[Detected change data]
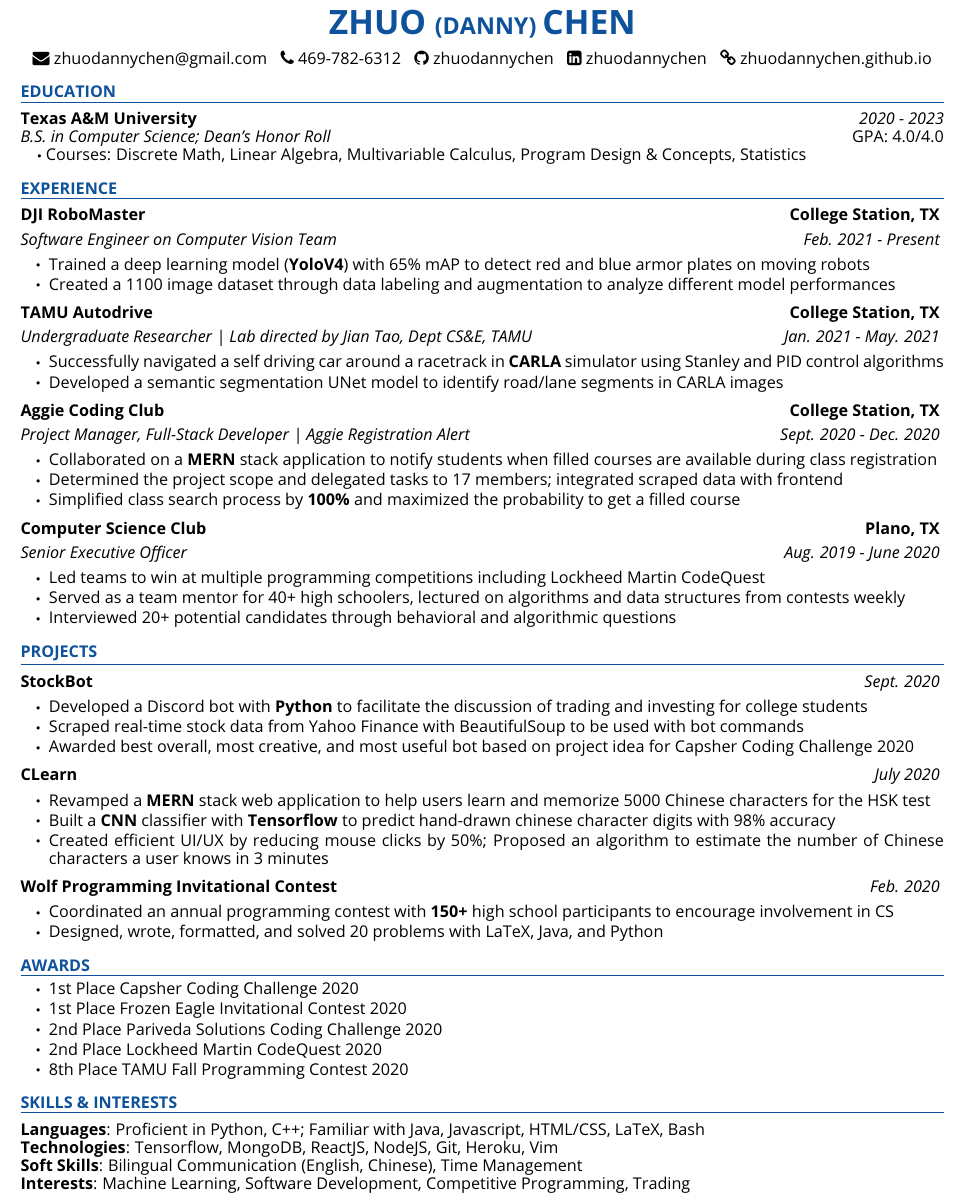
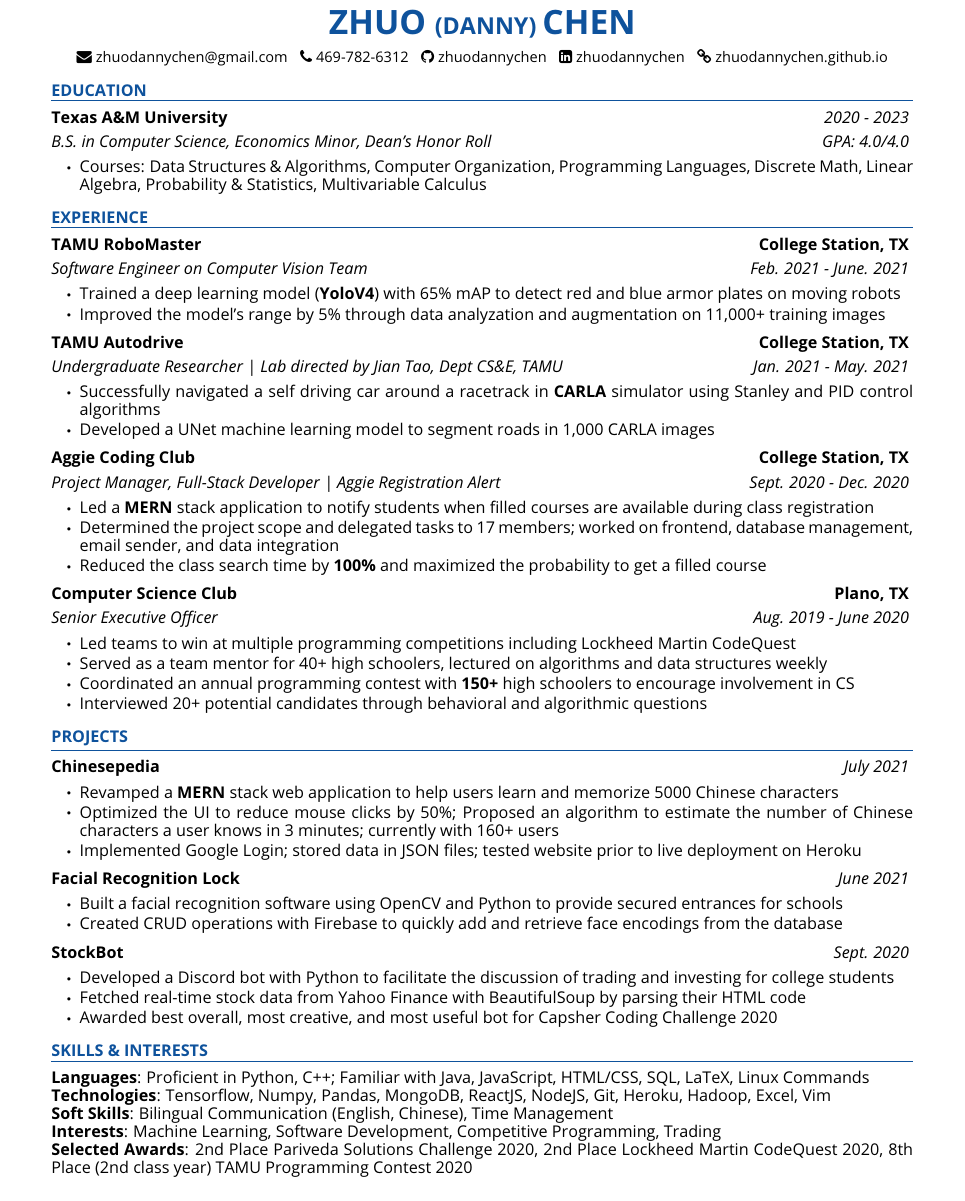
Before and after one commit to zhuodannychen/Resume, a LaTeX CV (zhuo_chen_resume.tex): part of the page, cut so that both start at the same text. Compiled offline with pdfLaTeX.

Commit message:
07292021

```diff
--- a/zhuo_chen_resume.tex
+++ b/zhuo_chen_resume.tex
@@ -21,7 +21,7 @@
 %----------------------------------------------------------------------------------------
 
 \documentclass{resume} % Use the custom resume.cls style
-\usepackage[left=0.5in,top=0.5in,right=0.5in,bottom=0.5in]{geometry} % Document margins
+\usepackage[left=0.75in,top=0.75in,right=0.75in,bottom=0.75in]{geometry} % Document margins
 
 \usepackage{enumitem}
 \usepackage{fontawesome}
@@ -55,7 +55,7 @@
 \begin{center}
     % \huge \textbf{\textcolor{titlecolor}{ZHUO \Large(Danny) \huge CHEN}}\\
     % \onehalfspacing
-    \normalsize \faEnvelope \space zhuodannychen@gmail.com \hspace{0.1cm}
+    \small \faEnvelope \space zhuodannychen@gmail.com \hspace{0.1cm}
     \faPhone \space 469-782-6312 \hspace{0.1cm}
     \faGithub \space \href{https://github.com/zhuodannychen}{zhuodannychen} \hspace{0.1cm}
     \faLinkedinSquare \space \href{https://www.linkedin.com/in/zhuodannychen/}{zhuodannychen} \hspace{0.1cm}
@@ -73,14 +73,10 @@
 %	EDUCATION SECTION
 %----------------------------------------------------------------------------------------
 \begin{rSection}{Education}
-
-{\bf Texas A\&M University} \hfill {\it 2020 - 2023}\\
-\textit{B.S. in Computer Science; Dean's Honor Roll} \hfill GPA: 4.0/4.0\\
-    \hspace*{0.78em} \sep Courses: Discrete Math, Linear Algebra, Multivariable Calculus,
-    Program Design \& Concepts, Statistics
-
-% GPA and courses
-
+\begin{rSubsection}{Texas A\&M University}{\it 2020 - 2023}{B.S. in Computer Science, Economics Minor, Dean's Honor Roll}{GPA: 4.0/4.0}
+    \item Courses: Data Structures \& Algorithms, Computer Organization, Programming Languages, Discrete Math, Linear Algebra,
+    Probability \& Statistics, Multivariable Calculus
+\end{rSubsection}
 \end{rSection}
 
 %\begin{rSection}{Carrier Objective}
@@ -93,27 +89,28 @@
 %----------------------------------------------------------------------------------------
 
 \begin{rSection}{Experience}
-\begin{rSubsection}{DJI RoboMaster}{College Station, TX}{Software Engineer on Computer Vision Team}{Feb. 2021 - Present}
+\begin{rSubsection}{TAMU RoboMaster}{College Station, TX}{Software Engineer on Computer Vision Team}{Feb. 2021 - June. 2021}
     \item Trained a deep learning model (\textbf{YoloV4}) with 65\% mAP to detect red and blue armor plates on moving robots
-    \item Created a 1100 image dataset through data labeling and augmentation to analyze different model performances % more impactful
+    \item Improved the model's range by 5\% through data analyzation and augmentation on 11,000+ training images
 \end{rSubsection}
 
 \begin{rSubsection}{TAMU Autodrive}{College Station, TX}{Undergraduate Researcher | Lab directed by Jian Tao, Dept CS\&E, TAMU}{Jan. 2021 - May. 2021}
     \item Successfully navigated a self driving car around a racetrack in \textbf{CARLA} simulator using Stanley and PID control algorithms
-    \item Developed a semantic segmentation UNet model to identify road/lane segments in CARLA images
+    \item Developed a UNet machine learning model to segment roads in 1,000 CARLA images
 \end{rSubsection}
 
 \begin{rSubsection}{Aggie Coding Club}{College Station, TX}{Project Manager, Full-Stack Developer | Aggie Registration Alert}{Sept. 2020 - Dec. 2020}
     % \item Created a web app to notify students when filled courses are available in order to save time during class registration
     % \item Built a web app to notify students when filled courses are available to save time and maximize the chance to get a class
-    \item Collaborated on a \textbf{MERN} stack application to notify students when filled courses are available during class registration
-    \item Determined the project scope and delegated tasks to 17 members; integrated scraped data with frontend
-    \item Simplified class search process by \textbf{100\%} and maximized the probability to get a filled course
+    \item Led a \textbf{MERN} stack application to notify students when filled courses are available during class registration
+    \item Determined the project scope and delegated tasks to 17 members; worked on frontend, database management, email sender, and data integration
+    \item Reduced the class search time by \textbf{100\%} and maximized the probability to get a filled course
 \end{rSubsection}
 
 \begin{rSubsection}{Computer Science Club}{Plano, TX}{Senior Executive Officer}{Aug. 2019 - June 2020}
     \item Led teams to win at multiple programming competitions including Lockheed Martin CodeQuest
-    \item Served as a team mentor for 40+ high schoolers, lectured on algorithms and data structures from contests weekly
+    \item Served as a team mentor for 40+ high schoolers, lectured on algorithms and data structures weekly
+    \item Coordinated an annual programming contest with \textbf{150+} high schoolers to encourage involvement in CS
     \item Interviewed 20+ potential candidates through behavioral and algorithmic questions
 \end{rSubsection}
 \end{rSection}
@@ -124,51 +121,59 @@
 %-----------------------------------------------------------------------------------------------
 
 \begin{rSection}{Projects}
+\begin{rSubsection}{Chinesepedia}{\normalfont \textit{July 2021}}{}{}
+    \item Revamped a \textbf{MERN} stack web application to help users learn and memorize 5000 Chinese characters
+    \item Optimized the UI to reduce mouse clicks by 50\%; Proposed an algorithm to estimate the number of Chinese characters a user knows in 3 minutes; currently with 160+ users
+    \item Implemented Google Login; stored data in JSON files; tested website prior to live deployment on Heroku
+\end{rSubsection}
+
+\begin{rSubsection}{Facial Recognition Lock}{\normalfont \textit{June 2021}}{}{}
+    \item Built a facial recognition software using OpenCV and Python to provide secured entrances for schools
+    \item Created CRUD operations with Firebase to quickly add and retrieve face encodings from the database
+\end{rSubsection}
 
 \begin{rSubsection}{StockBot}{\normalfont \textit{Sept. 2020}}{}{}
-    \item Developed a Discord bot with \textbf{Python} to facilitate the discussion of trading and investing for college students
-    \item Scraped real-time stock data from Yahoo Finance with BeautifulSoup to be used with bot commands
-    \item Awarded best overall, most creative, and most useful bot based on project idea for Capsher Coding Challenge 2020
+    \item Developed a Discord bot with Python to facilitate the discussion of trading and investing for college students
+    \item Fetched real-time stock data from Yahoo Finance with BeautifulSoup by parsing their HTML code
+    \item Awarded best overall, most creative, and most useful bot for Capsher Coding Challenge 2020
 \end{rSubsection}
 
-\begin{rSubsection}{CLearn}{\normalfont \textit{July 2020}}{}{}
-    \item Revamped a \textbf{MERN} stack web application to help users learn and memorize 5000 Chinese characters for the HSK test
-    \item Built a \textbf{CNN} classifier with \textbf{Tensorflow} to predict hand-drawn chinese character digits with 98\% accuracy
-    \item Created efficient UI/UX by reducing mouse clicks by 50\%; Proposed an algorithm to estimate the number of Chinese characters a user knows in 3 minutes
-\end{rSubsection}
 
-\begin{rSubsection}{Wolf Programming Invitational Contest}{\normalfont \textit{Feb. 2020}}{}{}
-    \item Coordinated an annual programming contest with \textbf{150+} high school participants to encourage involvement in CS
-    \item Designed, wrote, formatted, and solved 20 problems with LaTeX, Java, and Python
-\end{rSubsection}
+%\begin{rSubsection}{Wolf Programming Invitational Contest}{\normalfont \textit{Feb. 2020}}{}{}
+%    \item Coordinated an annual programming contest with \textbf{150+} high school participants to encourage involvement in CS
+%    \item Designed, wrote, formatted, and solved 20 problems with LaTeX, Java, and Python
+%\end{rSubsection}
 \end{rSection}
 
 
 %	Awards SECTION
 %----------------------------------------------------------------------------------------
 
-\begin{rSection}{Awards}
-\begin{rSubsection}{}{}{}{}
-    \item 1st Place Capsher Coding Challenge 2020
-    \item 1st Place Frozen Eagle Invitational Contest 2020
-    \item 2nd Place Pariveda Solutions Coding Challenge 2020
-    \item 2nd Place Lockheed Martin CodeQuest 2020
-    \item 8th Place TAMU Fall Programming Contest 2020
-\end{rSubsection}
-\end{rSection}
+%\begin{rSection}{Awards}
+%\begin{rSubsection}{}{}{}{}
+%    \item 1st Place Capsher Coding Challenge 2020
+%    \item 1st Place Frozen Eagle Invitational Contest 2020
+%    \item 2nd Place Pariveda Solutions Coding Challenge 2020
+%    \item 2nd Place Lockheed Martin CodeQuest 2020
+%    \item 8th Place TAMU Fall Programming Contest 2020
+%\end{rSubsection}
+%\end{rSection}
 
 %	SKILLS SECTION
 %----------------------------------------------------------------------------------------
 
 \begin{rSection}{Skills \& Interests}
 {\bf Languages}:
-Proficient in Python, C++; Familiar with Java, Javascript, HTML/CSS, LaTeX, Bash \\
+Proficient in Python, C++; Familiar with Java, JavaScript, HTML/CSS, SQL, LaTeX, Linux Commands\\
 {\bf Technologies}:
-Tensorflow, MongoDB, ReactJS, NodeJS, Git, Heroku, Vim\\
+Tensorflow, Numpy, Pandas, MongoDB, ReactJS, NodeJS, Git, Heroku, Hadoop, Excel, Vim\\
 {\bf Soft Skills}:
 Bilingual Communication (English, Chinese), Time Management\\
 {\bf Interests}:
-Machine Learning, Software Development, Competitive Programming, Trading
+Machine Learning, Software Development, Competitive Programming, Trading\\
+{\bf Selected Awards}:
+2nd Place Pariveda Solutions Challenge 2020, 2nd Place Lockheed Martin CodeQuest 2020,
+8th Place (2nd class year) TAMU Programming Contest 2020
 \end{rSection}
 
 
```
Also changed, not shown: zhuo_chen_resume.pdf, 2 other files.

▶ _What you have to do_
The answer is to be a bare number, showing how many lines of the records contain "Solutions".

▶ _Output of the task_
3